The name Glutenfreelandia was inspired by the medieval feminist Christine de Pizan’s The Book of the City of Ladies (Le Livre de la Cité des Dames), which I read during my freshman year of college. I will never forget when we were asked as a class where this “city of the ladies” actually existed. The answer? The book itself was such city.
Your host of Glutenfreelandia (Anne Marie) is celiac, mom of a celiac girl (Tamara, ten), mom of a GF-compatible boy (Danny, thirteen) and wife of a very tolerant and supportive husband (Mario, age not disclosed!). Here’s a picture of us from a few years ago, closer to when I was first diagnosed with celiac disease at age 40.
Danny has the celiac gene, but he does not have the antibodies in his blood – he also had a few endoscopies over time to double check – and therefore does not have celiac disease. Yet, at least, and hopefully never. Here’s a link to U. Chicago’s CDC for the scoop on screening: click here. More info on this topic to come in later posts.
And here we are in Glutenfreelandia, a truly safe place for celiacs and others that only exists where we ourselves create it.
Questions and concerns welcome. I will try to respond within the week, if not sooner. You can reach me at email@example.com.
Note: You may be asking yourself, “And how is this blogger an expert in celiac disease?” I’m not. I have no medical degree or nutritionist certification. What I know how to do is listen to the signals my own (celiac) body gives me, ask lots of questions, do research and take nothing for granted. My law background helps, and I also have enough connections in the celiac and medical communities that I know whom to ask when I get stumped.

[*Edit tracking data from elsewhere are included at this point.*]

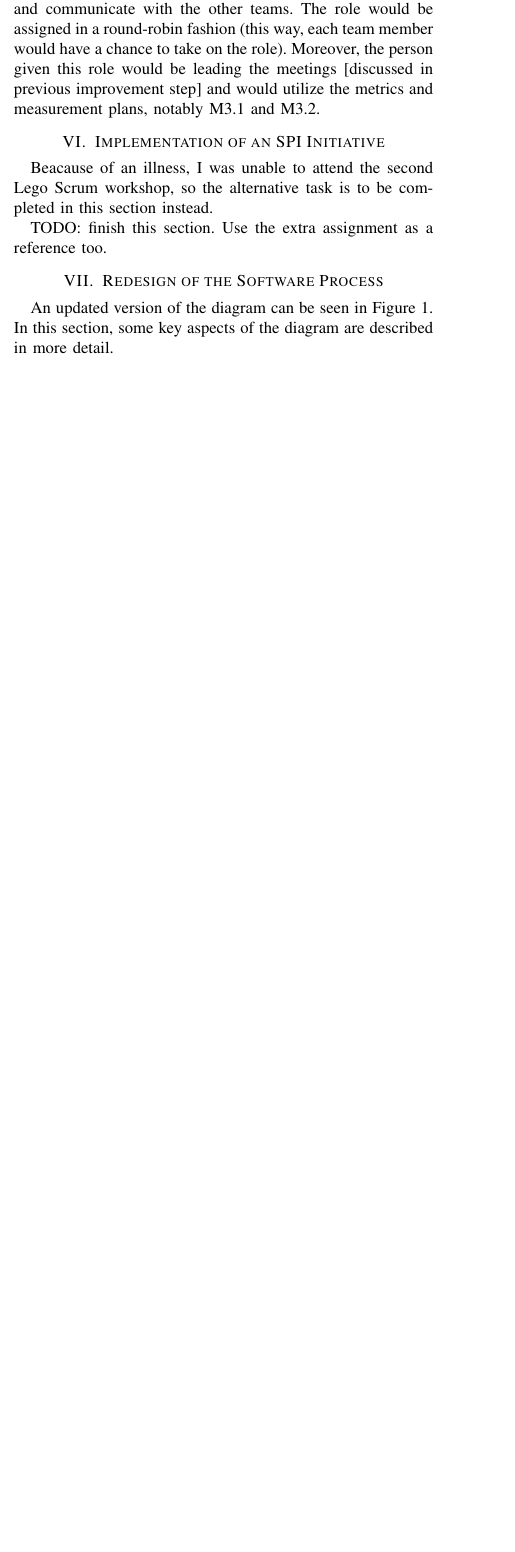
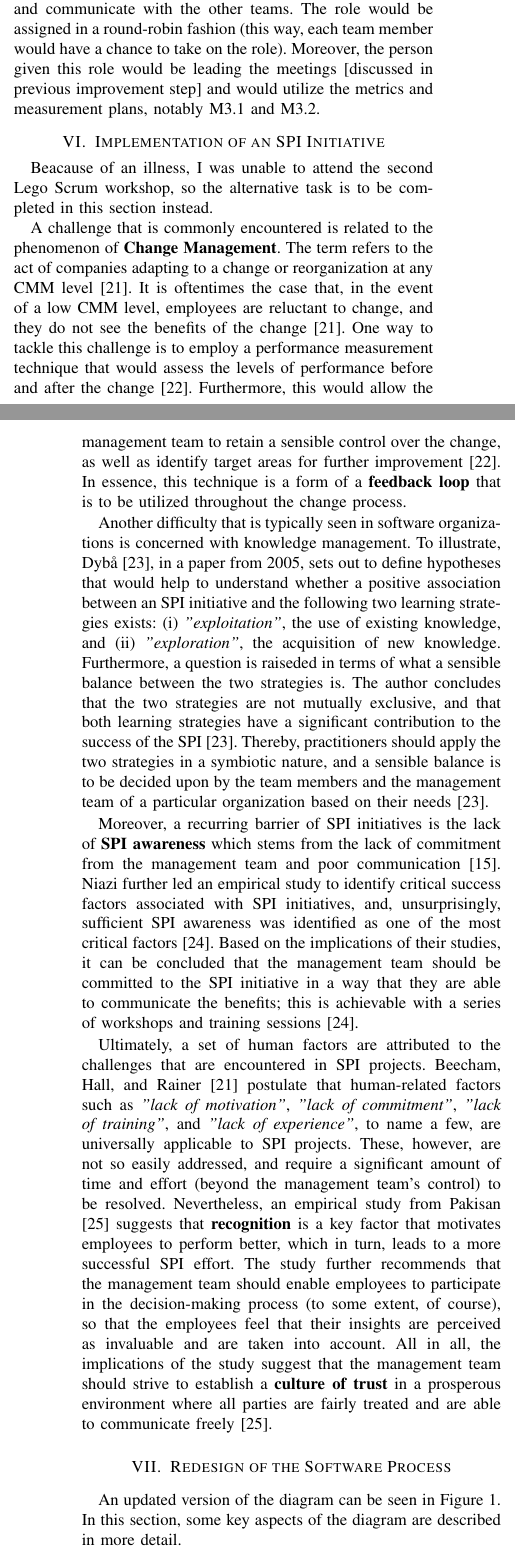
Before and after one commit to michalspano/software-methodologies-spi-report, a LaTeX paper (report_template_dit348.tex): part of one column of page 5 of 6 before the commit and two parts of the columns of pages 5 and 6 of 7 after it, the two joined at a grey line, cut so that both start at the same text, the shorter picture padded with empty space. Compiled offline with pdfLaTeX.

Commit message:
Draft task 6

```diff
--- a/report_template_dit348.tex
+++ b/report_template_dit348.tex
@@ -561,26 +561,60 @@ measurement plans, notably M3.1 and M3.2.
 Beacause of an illness, I was unable to attend the second Lego Scrum workshop,
 so the alternative task is to be completed in this section instead.
 
-TODO: finish this section. Use the extra assignment as a reference too.
+A challenge that is commonly encountered is related to the phenomenon of
+\textbf{Change Management}. The term refers to the act of companies adapting
+to a change or reorganization at any CMM level \cite{Beecham2003}. It is
+oftentimes the case that, in the event of a low CMM level, employees are
+reluctant to change, and they do not see the benefits of the change
+\cite{Beecham2003}. One way to tackle this challenge is to employ a performance
+measurement technique that would assess the levels of performance before and
+after the change \cite{Oakland2007}. Furthermore, this would allow the
+management team to retain a sensible control over the change, as well as
+identify target areas for further improvement \cite{Oakland2007}. In essence,
+this technique is a form of a \textbf{feedback loop} that is to be utilized
+throughout the change process.
 
-%%%%%%%%%% TASK %%%%%%%%%%
-% If you did not attend the Lego workshops, this section may be dedicated to a
-% discussion of challenges in SPI projects. Find at least four relevant
-% references that mention and analyze challenges and compile an overview of
-% what has been observed in the literature.
+Another difficulty that is typically seen in software organizations is concerned
+with knowledge management. To illustrate, Dybå \cite{Dyba2005}, in a paper from
+2005, sets out to define hypotheses that would help to understand whether
+a positive association between an SPI initiative and the following two learning
+strategies exists: (i) \textit{"exploitation"}, the use of existing knowledge,
+and (ii) \textit{"exploration"}, the acquisition of new knowledge. Furthermore,
+a question is raiseded in terms of what a sensible balance between the two
+strategies is. The author concludes that the two strategies are not mutually
+exclusive, and that both learning strategies have a significant contribution to
+the success of the SPI \cite{Dyba2005}. Thereby, practitioners should apply the
+two strategies in a symbiotic nature, and a sensible balance is to be decided
+upon by the  team members and the management team of a particular organization
+based on their needs \cite{Dyba2005}.
 
-% Relate these challenges to empirical studies that have been published and to
-% your personal experience.
+Moreover, a recurring barrier of SPI initiatives is the lack of \textbf{SPI
+awareness} which stems from the lack of commitment from the management team
+and poor communication \cite{Niazi2010}. Niazi further led an empirical study
+to identify critical success factors associated with SPI initiatives, and,
+unsurprisingly, sufficient SPI awareness was identified as one of the most
+critical factors \cite{Niazi2006}. Based on the implications of their studies,
+it can be concluded that the management team should be committed to the SPI
+initiative in a way that they are able to communicate the benefits; this is
+achievable with a series of workshops and training sessions \cite{Niazi2006}.
 
-% Identify the SPI techniques that might help to overcome these challenges.
-% Critically discuss the solution approaches from the papers.
-
-% Use the following.
-% https://canvas.gu.se/courses/68674/files/folder/Week4?preview=7880663.
-% https://canvas.gu.se/courses/68674/files/folder/Week4?preview=7880662
-% https://canvas.gu.se/courses/68674/files/folder/Week4?preview=7880661.
-% https://canvas.gu.se/courses/68674/files/folder/Week4?preview=7880660
-%%%%%%%%%% TASK %%%%%%%%%%
+Ultimately, a set of human factors are attributed to the challenges that are
+encountered in SPI projects. Beecham, Hall, and Rainer \cite{Beecham2003}
+postulate that human-related factors such as \textit{"lack of motivation"},
+\textit{"lack of commitment"}, \textit{"lack of training"}, and \textit{"lack
+of experience"}, to name a few, are universally applicable to SPI projects.
+These, however, are not so easily addressed, and require a significant amount
+of time and effort (beyond the management team's control) to be resolved.
+Nevertheless, an empirical study from Pakisan \cite{Danish2010} suggests that
+\textbf{recognition} is a key factor that motivates employees to perform better,
+which in turn, leads to a more successful SPI effort. The study further
+recommends that the management team should enable employees to participate in
+the decision-making process (to some extent, of course), so that the employees
+feel that their insights are perceived as invaluable and are taken into
+account. All in all, the implications of the study suggest that the management
+team should strive to establish a \textbf{culture of trust} in a prosperous
+environment where all parties are fairly treated and are able to communicate
+freely \cite{Danish2010}.
 
 \section{Redesign of the Software Process}
 \label{sec:redesign}
```
Also changed, not shown: mybibfile.bib (+54 -0 lines).
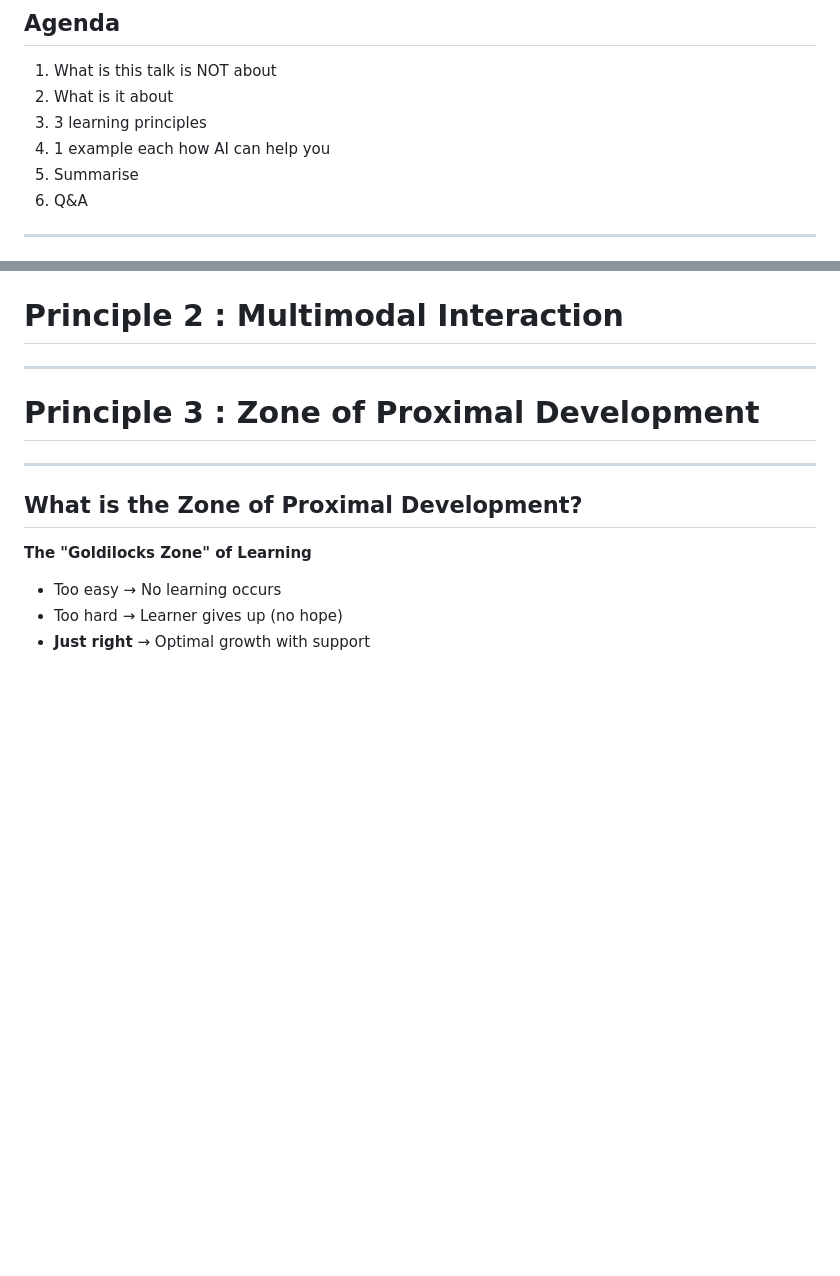
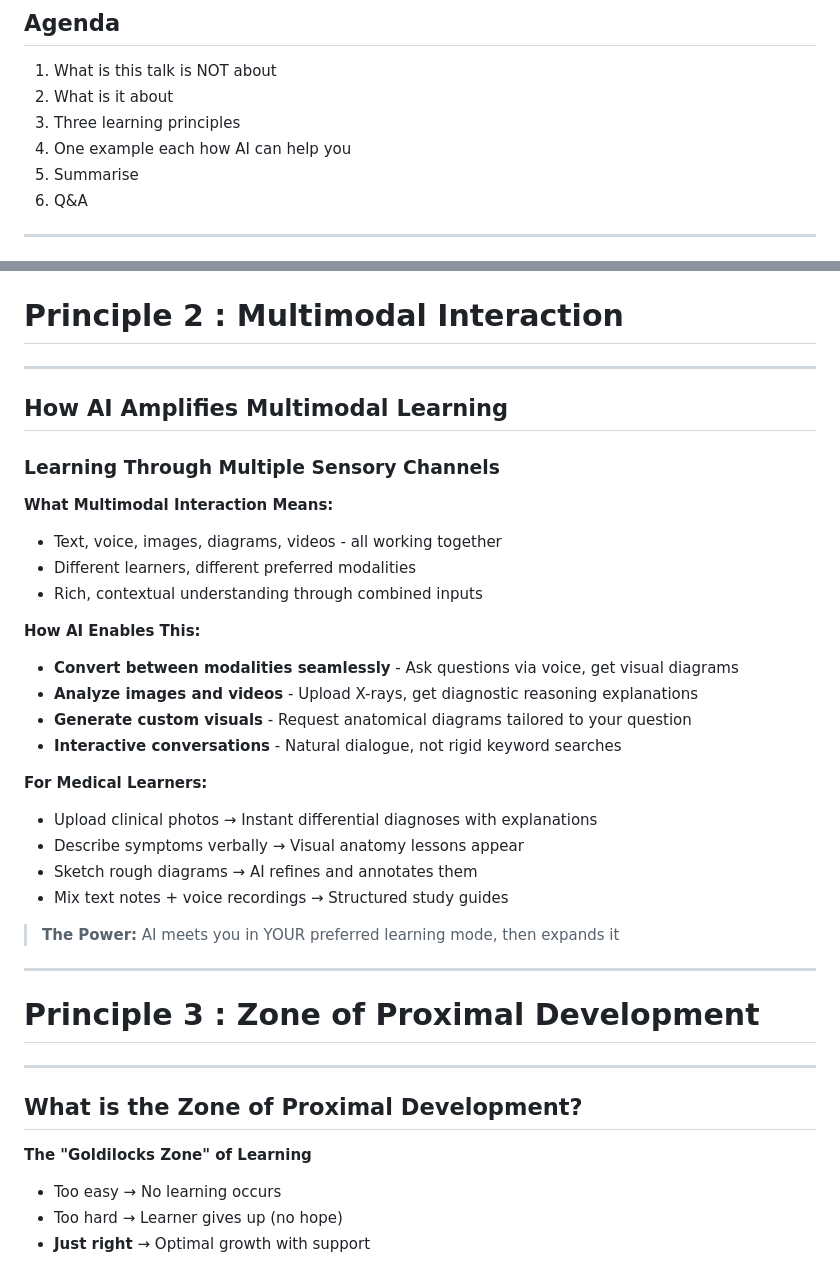
Before and after one commit to drlakshan/markdown-presentations, a Markdown page: infinite-learner-ai-era.md, 2 parts joined by grey strips. Drawn GitHub-style; blank space fills up the shorter version.

```diff
--- a/infinite-learner-ai-era.md
+++ b/infinite-learner-ai-era.md
@@ -169,8 +169,8 @@ MBBS MS DOHNS FEB ORL HNS FRCS Ed ORL HNS
 
 1. What is this talk is NOT about
 2. What is it about
-3. 3 learning principles
-4. 1 example each how AI can help you
+3. Three learning principles
+4. One example each how AI can help you
 5. Summarise
 6. Q&A
 
@@ -211,4 +275,29 @@ How to face the Astro Teller Curve
 # Principle 2 : Multimodal Interaction
+
+---
+
+## How AI Amplifies Multimodal Learning
+
+### Learning Through Multiple Sensory Channels
+
+**What Multimodal Interaction Means:**
+- Text, voice, images, diagrams, videos - all working together
+- Different learners, different preferred modalities
+- Rich, contextual understanding through combined inputs
+
+**How AI Enables This:**
+- **Convert between modalities seamlessly** - Ask questions via voice, get visual diagrams
+- **Analyze images and videos** - Upload X-rays, get diagnostic reasoning explanations
+- **Generate custom visuals** - Request anatomical diagrams tailored to your question
+- **Interactive conversations** - Natural dialogue, not rigid keyword searches
+
+**For Medical Learners:**
+- Upload clinical photos → Instant differential diagnoses with explanations
+- Describe symptoms verbally → Visual anatomy lessons appear
+- Sketch rough diagrams → AI refines and annotates them
+- Mix text notes + voice recordings → Structured study guides
+
+> **The Power:** AI meets you in YOUR preferred learning mode, then expands it
 
 ---
 # Principle 3 : Zone of Proximal Development
```
Also changed, not shown: other parts of infinite-learner-ai-era.md (+64 -0 lines).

That said, I am still learning myself, as I will readily admit to anyone who asks.
Then again, anyone who is not “still learning” probably doesn’t know what he/she doesn’t know. Celiac disease is still widely misunderstood with no cure in sight, so we are all seeking wisdom that will help us live with it and live well. And like other aspects of nutrition and human biology, what we learn each day on the celiac front just may help everyone else too.